Vice versa, what if you are developing an API and you want to allow people to make AJAX (or newer web APIs like Fetch) requests to your API in the browser? Or more simply, you want to make sure anyone can access a font you are sharing from your website, regardless of their browser?
At last, we’ve arrived at CORS.
CORS allows servers to specify certain trusted ‘origins’ they are willing to permit requests from. Origins are defined as the combination of protocol (http or https), host (a domain like and port. Browsers which implement the CORS policy will include a HTTP header called ‘Origin’ in requests made with AJAX, including above information the value.
To instruct the browser to expose server responses to a HTTP requests from certain origin, the web server must respond to the request with an additional HTTP response header, ‘Access-Control-Allow-Origin: ’. Alternatively, the web server may expose its responses to all origins by specifying a value of ‘*’, e.g. ‘Access-Control-Allow-Origin: *’.
This might be sufficient for simple GET, HEAD, or POST requests without any special http headers.
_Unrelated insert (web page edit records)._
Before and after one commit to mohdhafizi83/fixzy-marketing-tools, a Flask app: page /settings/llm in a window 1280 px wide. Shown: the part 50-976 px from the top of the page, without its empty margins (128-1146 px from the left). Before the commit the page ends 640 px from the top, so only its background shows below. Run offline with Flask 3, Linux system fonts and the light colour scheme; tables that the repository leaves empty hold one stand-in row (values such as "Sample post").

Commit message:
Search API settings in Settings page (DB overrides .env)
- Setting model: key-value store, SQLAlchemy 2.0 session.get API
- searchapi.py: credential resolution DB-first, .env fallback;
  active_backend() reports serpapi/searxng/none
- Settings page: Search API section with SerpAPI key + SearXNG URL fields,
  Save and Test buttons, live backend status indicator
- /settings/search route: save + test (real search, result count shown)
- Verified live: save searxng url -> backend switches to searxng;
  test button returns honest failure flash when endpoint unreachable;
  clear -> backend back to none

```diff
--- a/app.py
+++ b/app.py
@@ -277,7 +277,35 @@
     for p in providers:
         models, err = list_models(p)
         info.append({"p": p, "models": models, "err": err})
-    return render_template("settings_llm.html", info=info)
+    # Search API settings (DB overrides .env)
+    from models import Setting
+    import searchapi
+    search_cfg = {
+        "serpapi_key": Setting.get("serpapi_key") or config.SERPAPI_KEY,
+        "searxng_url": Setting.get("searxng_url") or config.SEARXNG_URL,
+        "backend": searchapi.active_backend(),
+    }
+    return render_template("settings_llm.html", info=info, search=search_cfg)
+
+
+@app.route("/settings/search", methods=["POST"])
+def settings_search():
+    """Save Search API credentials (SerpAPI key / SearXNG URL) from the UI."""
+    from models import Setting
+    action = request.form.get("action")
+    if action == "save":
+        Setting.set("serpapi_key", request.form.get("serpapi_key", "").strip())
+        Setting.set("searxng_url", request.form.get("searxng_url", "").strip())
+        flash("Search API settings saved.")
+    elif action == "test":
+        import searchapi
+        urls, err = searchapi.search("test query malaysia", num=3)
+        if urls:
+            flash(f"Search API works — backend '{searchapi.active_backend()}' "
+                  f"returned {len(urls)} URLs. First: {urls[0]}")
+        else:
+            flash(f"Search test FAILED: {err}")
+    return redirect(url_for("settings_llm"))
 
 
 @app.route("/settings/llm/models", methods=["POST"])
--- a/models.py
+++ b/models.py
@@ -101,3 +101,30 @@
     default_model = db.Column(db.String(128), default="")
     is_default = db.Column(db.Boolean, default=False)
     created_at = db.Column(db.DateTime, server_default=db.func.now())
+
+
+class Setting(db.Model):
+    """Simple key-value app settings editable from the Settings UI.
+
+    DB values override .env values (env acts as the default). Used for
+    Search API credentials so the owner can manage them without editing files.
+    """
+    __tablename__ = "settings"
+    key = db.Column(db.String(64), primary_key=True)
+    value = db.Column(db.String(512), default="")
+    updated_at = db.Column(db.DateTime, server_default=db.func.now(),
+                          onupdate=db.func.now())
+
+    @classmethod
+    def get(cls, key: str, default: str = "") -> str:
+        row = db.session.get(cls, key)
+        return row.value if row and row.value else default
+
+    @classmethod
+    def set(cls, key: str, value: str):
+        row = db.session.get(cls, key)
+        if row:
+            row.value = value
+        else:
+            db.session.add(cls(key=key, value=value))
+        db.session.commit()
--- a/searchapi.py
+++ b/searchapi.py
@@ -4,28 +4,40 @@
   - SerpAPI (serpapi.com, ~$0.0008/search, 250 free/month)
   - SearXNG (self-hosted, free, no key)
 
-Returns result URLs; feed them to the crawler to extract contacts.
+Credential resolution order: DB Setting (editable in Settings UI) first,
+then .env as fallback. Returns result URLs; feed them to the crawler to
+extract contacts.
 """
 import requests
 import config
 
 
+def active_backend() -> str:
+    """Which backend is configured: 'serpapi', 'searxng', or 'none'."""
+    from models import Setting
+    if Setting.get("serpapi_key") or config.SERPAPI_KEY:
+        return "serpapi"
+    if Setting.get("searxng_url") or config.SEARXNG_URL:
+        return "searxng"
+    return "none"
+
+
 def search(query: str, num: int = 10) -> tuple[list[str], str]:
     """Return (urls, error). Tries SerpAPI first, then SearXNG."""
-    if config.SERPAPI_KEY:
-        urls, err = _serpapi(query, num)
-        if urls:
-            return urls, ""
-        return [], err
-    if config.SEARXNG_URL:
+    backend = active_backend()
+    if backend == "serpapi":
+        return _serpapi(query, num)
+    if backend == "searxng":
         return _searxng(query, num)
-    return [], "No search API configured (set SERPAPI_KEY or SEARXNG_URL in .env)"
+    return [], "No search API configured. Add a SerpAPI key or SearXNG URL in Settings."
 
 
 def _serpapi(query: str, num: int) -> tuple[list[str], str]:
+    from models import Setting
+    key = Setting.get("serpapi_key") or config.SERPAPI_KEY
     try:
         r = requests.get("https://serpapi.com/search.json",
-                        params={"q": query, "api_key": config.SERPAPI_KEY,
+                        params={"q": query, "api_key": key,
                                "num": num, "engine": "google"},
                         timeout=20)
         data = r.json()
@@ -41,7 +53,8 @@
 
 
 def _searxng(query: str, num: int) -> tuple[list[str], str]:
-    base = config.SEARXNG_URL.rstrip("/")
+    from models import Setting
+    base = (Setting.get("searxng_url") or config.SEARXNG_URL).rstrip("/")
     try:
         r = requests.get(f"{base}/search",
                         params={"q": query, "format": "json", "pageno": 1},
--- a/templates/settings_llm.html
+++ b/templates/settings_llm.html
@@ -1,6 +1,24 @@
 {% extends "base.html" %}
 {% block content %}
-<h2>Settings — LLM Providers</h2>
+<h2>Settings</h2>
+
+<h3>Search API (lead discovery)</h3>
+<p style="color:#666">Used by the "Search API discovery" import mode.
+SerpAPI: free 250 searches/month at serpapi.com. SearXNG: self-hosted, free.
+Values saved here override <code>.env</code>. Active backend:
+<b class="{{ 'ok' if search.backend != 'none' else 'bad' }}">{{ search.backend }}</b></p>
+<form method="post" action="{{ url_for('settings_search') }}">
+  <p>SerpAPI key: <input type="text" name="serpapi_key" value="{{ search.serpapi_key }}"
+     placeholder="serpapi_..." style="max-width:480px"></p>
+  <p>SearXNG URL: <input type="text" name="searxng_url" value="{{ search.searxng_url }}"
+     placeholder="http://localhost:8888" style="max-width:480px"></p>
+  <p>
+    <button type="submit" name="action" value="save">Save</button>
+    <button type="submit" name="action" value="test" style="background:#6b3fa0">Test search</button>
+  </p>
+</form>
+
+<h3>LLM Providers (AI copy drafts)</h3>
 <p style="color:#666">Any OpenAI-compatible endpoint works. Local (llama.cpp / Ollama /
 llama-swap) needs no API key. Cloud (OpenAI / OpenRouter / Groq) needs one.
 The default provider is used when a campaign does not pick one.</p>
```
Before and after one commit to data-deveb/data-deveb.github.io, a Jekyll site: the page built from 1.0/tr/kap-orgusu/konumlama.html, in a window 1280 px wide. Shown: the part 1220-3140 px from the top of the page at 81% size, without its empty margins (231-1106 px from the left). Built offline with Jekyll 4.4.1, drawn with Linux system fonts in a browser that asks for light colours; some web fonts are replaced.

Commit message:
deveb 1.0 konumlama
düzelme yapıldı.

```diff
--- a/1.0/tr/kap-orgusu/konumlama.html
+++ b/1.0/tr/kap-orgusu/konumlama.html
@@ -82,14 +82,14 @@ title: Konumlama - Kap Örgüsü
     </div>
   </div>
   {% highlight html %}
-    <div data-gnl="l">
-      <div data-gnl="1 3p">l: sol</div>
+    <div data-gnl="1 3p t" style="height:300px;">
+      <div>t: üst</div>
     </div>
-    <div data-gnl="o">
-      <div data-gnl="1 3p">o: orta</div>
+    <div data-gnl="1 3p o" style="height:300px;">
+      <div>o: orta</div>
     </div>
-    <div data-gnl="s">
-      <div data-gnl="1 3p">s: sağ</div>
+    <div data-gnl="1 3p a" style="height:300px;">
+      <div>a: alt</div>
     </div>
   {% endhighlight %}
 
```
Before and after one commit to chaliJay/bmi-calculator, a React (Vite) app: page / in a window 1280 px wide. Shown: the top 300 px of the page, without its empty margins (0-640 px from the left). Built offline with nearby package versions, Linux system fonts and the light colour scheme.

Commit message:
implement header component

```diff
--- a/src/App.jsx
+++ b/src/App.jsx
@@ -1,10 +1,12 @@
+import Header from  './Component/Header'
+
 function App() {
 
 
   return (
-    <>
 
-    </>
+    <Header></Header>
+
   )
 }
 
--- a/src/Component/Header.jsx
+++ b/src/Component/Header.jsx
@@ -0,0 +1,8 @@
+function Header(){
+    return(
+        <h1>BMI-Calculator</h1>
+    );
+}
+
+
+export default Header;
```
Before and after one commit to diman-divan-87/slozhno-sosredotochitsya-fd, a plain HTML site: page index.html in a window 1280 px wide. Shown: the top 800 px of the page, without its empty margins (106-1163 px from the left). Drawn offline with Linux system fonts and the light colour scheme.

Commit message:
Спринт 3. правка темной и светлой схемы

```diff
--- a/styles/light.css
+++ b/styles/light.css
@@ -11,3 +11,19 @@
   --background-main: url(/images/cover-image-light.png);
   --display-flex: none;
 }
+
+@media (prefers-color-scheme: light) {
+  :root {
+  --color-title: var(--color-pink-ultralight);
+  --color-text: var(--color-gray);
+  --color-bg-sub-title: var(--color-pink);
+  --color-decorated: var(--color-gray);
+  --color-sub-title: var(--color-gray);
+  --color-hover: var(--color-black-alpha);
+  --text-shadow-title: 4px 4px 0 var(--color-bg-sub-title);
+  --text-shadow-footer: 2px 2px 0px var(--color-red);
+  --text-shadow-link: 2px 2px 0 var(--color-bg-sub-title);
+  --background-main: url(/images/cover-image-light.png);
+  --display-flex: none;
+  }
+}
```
However, for DELETE and PUT request, ‘unsafe’ requests which may impact the server’s data, or GET, HEAD and POST requests with customized headers, the browser will send a “preflight” request to find out the CORS result prior to sending the actual request (only if the preflight response determines access is permitted).
The preflight request is an OPTIONS request made to the same HTTP path as the actual request, with a couple of HTTP headers:
- Origin — The origin header that would be included with the actual request being made by the website.
- Access-Control-Request-Method — The method of the actual request being made by the website.
- Access-Control-Request-Headers — A comma-separated list of headers that would be included in the actual request.
Web servers that wish to support CORS requests must respond to preflight requests with the following HTTP headers:
- Access-Control-Allow-Origin — The whitelisted origin, or ‘*’
- Access-Control-Allow-Methods — A comma-separated list of HTTP methods the web server wishes to permit for cross-origin requests
- Access-Control-Allow-Headers — A comma-separated list of HTTP headers the web server wishes to permit for cross-origin requests
If any of the information in the response headers does not match the actual parameters of the request, the browser will not send the actual request, preventing unwanted side-effects from the server receiving the cross-origin request. (After all, including ‘Access-Control-Allow-Origin’ in the response to any of the other requests does not prevent those requests from being made to the server; it only prevents the browser from displaying the response.)
There are more CORS headers the server may respond with, including ‘Access-Control-Expose-Headers’, ‘Access-Control-Max-Age’, and ‘Access-Control-Allow-Credentials’. Rather than go into too much detail, I would encourage you to take a look at [MDN’s detailed article about CORS and the meaning of each header.